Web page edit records

+---+

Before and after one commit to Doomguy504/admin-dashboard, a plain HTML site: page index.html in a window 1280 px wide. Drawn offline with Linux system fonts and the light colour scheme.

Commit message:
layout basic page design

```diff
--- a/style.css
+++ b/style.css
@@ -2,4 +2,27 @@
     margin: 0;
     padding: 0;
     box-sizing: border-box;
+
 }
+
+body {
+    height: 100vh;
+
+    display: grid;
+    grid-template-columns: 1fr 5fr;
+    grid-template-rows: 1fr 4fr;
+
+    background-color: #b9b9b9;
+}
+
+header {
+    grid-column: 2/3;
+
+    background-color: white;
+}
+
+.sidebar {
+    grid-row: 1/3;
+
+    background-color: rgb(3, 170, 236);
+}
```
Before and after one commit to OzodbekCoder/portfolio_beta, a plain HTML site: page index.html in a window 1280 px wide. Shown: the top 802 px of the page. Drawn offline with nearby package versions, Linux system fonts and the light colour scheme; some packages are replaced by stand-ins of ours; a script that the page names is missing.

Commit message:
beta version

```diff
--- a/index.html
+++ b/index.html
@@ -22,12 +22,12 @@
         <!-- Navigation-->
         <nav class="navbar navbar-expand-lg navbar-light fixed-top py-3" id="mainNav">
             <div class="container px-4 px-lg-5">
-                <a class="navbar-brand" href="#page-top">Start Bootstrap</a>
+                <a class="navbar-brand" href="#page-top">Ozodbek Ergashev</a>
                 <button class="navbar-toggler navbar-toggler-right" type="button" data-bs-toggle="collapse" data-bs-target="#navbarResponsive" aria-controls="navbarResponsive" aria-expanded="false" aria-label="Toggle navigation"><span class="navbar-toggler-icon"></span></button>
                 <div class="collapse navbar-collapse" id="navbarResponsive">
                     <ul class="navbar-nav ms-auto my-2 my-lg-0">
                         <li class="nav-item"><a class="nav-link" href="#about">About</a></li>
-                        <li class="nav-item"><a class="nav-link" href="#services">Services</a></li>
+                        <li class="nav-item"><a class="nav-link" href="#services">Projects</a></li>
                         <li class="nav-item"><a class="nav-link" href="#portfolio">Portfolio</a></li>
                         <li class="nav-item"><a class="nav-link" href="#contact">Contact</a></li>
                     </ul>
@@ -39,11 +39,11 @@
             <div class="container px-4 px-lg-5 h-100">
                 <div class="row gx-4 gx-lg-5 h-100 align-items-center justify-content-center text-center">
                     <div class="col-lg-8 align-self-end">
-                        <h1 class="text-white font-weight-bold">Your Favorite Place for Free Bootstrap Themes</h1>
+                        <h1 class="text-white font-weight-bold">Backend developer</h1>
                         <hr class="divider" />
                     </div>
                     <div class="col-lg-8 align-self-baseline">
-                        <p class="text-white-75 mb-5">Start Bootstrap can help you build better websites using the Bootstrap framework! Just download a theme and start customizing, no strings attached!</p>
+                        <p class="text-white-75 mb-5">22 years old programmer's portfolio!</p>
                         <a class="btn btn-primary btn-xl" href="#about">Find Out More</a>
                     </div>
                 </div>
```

+---+

## TASK REQUIREMENTS
Wherever a line contains the string "grid", copy that line from the data.

## ANSWER SPACE
+    display: grid;
+    grid-template-columns: 1fr 5fr;
+    grid-template-rows: 1fr 4fr;
+    grid-column: 2/3;
+    grid-row: 1/3;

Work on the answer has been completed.